Indie films are often seen as the form within which these kind of moments and discussions take place, however I can’t help feeling that this kind of television is beginning to overtake them. These Indie-type films often present these types of issues as “quirky” and it seems clear that the 90ish minutes in which the action must play out constricts the ability of the films to fully explore them. Yet the time advantages present within a TV series does not seem to be encouraging “traditional TV” (BBC/ITV etc) to create the same kind of shows. These new “non-traditional” forms of television, provided to us by streaming services such as Amazon and Netflix are clearly doing something different.

Is the golden age of “traditional” television coming to an end? Amazon and Netflix’s subscription charges seem to be providing the channels with more freedom in their content, they are blurring the lines of previously considered distinctions between high and low culture, while being able to avoid the incessant debates over “popularism” that the BBC is forever embroiled in, the whole time reaching an extremely wide audience.

I’m no marketing/commissioning expert, but it seems undeniable that a shift has occurred, increasing the quality and depth to what consumers now have access to, and Soloway’s Transparent is one of those programmes spearheading the change.
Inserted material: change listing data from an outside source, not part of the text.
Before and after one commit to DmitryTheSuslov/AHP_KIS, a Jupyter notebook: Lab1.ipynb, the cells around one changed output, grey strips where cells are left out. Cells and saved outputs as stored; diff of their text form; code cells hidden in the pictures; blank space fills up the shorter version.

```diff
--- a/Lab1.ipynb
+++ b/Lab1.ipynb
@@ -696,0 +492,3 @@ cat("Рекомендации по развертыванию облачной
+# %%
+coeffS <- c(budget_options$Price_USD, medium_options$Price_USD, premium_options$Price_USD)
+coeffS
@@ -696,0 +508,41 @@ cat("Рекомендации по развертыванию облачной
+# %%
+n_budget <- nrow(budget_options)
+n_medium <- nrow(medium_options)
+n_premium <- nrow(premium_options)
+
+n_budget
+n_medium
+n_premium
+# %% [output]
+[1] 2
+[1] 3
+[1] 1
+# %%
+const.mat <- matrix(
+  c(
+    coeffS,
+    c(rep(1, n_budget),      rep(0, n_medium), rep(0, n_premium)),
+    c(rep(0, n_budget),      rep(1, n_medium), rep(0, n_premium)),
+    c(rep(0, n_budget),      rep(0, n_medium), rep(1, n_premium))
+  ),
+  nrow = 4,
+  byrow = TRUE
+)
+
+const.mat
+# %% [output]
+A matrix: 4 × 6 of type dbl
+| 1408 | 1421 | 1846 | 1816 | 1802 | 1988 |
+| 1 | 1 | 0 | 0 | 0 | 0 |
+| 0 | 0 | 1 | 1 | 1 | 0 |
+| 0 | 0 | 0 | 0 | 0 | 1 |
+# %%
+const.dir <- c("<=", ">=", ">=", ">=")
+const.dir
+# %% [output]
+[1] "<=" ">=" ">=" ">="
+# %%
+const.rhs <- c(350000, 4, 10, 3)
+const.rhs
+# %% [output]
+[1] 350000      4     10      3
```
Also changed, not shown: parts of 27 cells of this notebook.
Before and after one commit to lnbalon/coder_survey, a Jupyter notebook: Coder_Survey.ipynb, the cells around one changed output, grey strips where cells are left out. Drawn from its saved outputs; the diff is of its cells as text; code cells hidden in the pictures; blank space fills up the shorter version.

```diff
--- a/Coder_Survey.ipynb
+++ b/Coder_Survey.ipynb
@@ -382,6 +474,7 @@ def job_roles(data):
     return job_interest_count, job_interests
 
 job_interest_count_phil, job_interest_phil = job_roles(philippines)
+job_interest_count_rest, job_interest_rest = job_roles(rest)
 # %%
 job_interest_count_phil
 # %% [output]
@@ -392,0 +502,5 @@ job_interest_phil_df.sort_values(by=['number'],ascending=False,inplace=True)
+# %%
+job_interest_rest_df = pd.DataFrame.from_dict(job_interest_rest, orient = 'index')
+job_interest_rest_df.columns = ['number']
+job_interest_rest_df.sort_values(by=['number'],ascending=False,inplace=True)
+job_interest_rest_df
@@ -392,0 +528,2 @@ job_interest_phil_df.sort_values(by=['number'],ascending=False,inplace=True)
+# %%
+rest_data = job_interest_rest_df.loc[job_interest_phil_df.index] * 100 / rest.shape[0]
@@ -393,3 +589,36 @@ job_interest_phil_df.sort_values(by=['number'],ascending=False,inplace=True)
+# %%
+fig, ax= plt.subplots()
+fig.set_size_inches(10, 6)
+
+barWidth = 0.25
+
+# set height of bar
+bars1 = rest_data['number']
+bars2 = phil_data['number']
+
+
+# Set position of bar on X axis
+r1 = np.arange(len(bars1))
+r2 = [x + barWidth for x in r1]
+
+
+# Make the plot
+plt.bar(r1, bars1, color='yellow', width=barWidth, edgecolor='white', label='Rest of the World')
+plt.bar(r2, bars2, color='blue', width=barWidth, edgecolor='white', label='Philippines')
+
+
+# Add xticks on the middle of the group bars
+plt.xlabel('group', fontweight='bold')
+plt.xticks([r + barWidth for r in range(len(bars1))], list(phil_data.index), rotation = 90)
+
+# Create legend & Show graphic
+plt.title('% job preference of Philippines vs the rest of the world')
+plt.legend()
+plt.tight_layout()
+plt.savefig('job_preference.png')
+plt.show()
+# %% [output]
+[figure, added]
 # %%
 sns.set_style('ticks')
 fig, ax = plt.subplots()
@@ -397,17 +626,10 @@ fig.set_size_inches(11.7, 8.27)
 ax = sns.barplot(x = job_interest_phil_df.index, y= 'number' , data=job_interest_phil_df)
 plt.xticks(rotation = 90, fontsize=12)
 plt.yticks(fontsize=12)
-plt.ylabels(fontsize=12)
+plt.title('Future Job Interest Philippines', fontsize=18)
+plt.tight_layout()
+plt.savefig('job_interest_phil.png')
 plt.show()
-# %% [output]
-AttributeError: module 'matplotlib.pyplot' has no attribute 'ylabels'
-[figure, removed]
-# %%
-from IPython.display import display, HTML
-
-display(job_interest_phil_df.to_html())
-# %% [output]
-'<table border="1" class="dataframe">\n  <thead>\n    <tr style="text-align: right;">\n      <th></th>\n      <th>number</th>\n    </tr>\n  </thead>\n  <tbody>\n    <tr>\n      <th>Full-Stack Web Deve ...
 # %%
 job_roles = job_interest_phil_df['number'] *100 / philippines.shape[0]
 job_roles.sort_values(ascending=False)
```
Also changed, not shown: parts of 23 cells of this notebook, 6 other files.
The revolution may not be televised, but perhaps it will be streamed?

Imogen Reid